Her precision and her heavy conceit, perhaps what others have mistaken as preciousness, is wholly intentional, and “MASSEDUCTION” is as all the rest of her masterful albums: written from her throne of power and intellectuality.

In the same manner as Alex Cameron who plays the Vegas adonis on stage, St. Vincent takes tropes of femininity on and off like costume jewelry. Equal parts actress and musician, Annie Clark has been turning St. Vincent on and off since she entered stage right.

St. Vincent is a persona, a theatrical representation of the modern woman bent on self destruction, the sugar and the false glamour that surrounds her local environment.

In “Sugarboy,” she describes herself as “a casualty hanging from the balcony.” “MASSEDUCTION” is a highball mixed with equal parts desire and moral degradation, but it’s not inauthentic. It’s coming from a place of honesty and self awareness living in Clark and in West Hollywood, and it’s totally addictive. 

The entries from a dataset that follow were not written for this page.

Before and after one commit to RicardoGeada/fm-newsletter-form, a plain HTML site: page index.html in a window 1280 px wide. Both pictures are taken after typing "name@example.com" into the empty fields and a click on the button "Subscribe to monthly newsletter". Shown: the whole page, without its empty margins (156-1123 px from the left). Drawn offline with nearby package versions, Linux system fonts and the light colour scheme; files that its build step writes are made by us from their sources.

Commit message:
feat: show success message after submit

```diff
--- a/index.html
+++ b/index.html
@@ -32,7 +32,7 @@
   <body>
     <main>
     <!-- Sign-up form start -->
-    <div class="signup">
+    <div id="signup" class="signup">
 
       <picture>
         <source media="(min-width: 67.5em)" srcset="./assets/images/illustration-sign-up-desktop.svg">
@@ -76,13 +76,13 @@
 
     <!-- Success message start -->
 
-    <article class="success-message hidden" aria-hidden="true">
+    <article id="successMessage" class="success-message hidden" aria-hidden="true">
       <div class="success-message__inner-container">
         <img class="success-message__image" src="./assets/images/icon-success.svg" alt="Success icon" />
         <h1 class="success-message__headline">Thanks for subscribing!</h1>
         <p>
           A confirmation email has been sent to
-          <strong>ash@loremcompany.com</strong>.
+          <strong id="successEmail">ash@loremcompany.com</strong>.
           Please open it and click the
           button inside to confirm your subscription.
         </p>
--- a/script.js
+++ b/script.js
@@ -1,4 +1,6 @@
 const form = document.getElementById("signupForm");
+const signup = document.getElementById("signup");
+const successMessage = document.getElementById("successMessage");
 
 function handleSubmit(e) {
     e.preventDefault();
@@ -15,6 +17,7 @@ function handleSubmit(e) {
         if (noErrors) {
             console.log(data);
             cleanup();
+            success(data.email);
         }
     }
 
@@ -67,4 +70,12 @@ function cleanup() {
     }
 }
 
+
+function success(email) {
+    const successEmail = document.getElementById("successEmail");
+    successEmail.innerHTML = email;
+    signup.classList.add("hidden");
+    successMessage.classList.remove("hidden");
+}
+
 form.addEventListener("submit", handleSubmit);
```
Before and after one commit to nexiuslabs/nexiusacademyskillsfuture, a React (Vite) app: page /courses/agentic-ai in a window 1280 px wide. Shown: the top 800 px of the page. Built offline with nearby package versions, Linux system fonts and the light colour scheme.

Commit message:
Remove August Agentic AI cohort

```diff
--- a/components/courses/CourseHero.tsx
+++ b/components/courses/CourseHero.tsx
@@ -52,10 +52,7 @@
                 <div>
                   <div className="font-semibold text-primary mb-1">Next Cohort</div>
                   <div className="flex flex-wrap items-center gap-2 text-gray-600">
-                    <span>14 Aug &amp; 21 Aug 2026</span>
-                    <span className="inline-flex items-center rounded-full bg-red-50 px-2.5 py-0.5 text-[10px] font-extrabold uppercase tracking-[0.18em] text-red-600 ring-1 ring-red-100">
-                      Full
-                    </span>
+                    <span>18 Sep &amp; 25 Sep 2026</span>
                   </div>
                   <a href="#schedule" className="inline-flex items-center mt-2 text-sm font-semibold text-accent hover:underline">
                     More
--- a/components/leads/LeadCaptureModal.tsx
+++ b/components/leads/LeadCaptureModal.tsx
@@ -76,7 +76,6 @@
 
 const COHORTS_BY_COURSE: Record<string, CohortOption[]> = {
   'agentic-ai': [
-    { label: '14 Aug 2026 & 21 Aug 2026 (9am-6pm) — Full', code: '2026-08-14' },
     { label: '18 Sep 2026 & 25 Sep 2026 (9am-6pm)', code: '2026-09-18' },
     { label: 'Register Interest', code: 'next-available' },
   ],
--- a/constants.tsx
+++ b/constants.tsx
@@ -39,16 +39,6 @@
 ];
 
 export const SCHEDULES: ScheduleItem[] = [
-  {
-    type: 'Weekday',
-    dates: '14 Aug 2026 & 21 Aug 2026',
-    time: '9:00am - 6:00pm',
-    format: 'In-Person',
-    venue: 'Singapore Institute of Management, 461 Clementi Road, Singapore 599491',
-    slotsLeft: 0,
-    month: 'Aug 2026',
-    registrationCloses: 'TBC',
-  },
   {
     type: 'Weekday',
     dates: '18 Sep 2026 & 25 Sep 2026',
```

Compared to Lana Del Rey, an artist who tries to express the same ethical deprivation of LA, laced with a familiar catharsis and apathetic outlook, Del Rey just doesn’t stand up with the raw genius of Clark. Clark’s vaudeville pout, her electric self-satisfaction, the tenacity she pulls out of her fretboard and pedal work, her occasional playing of a twelve-string and operating a line of pedals, it doesn’t compare. Clark is both poet and musician, and MASSEDUCTION is pure literature.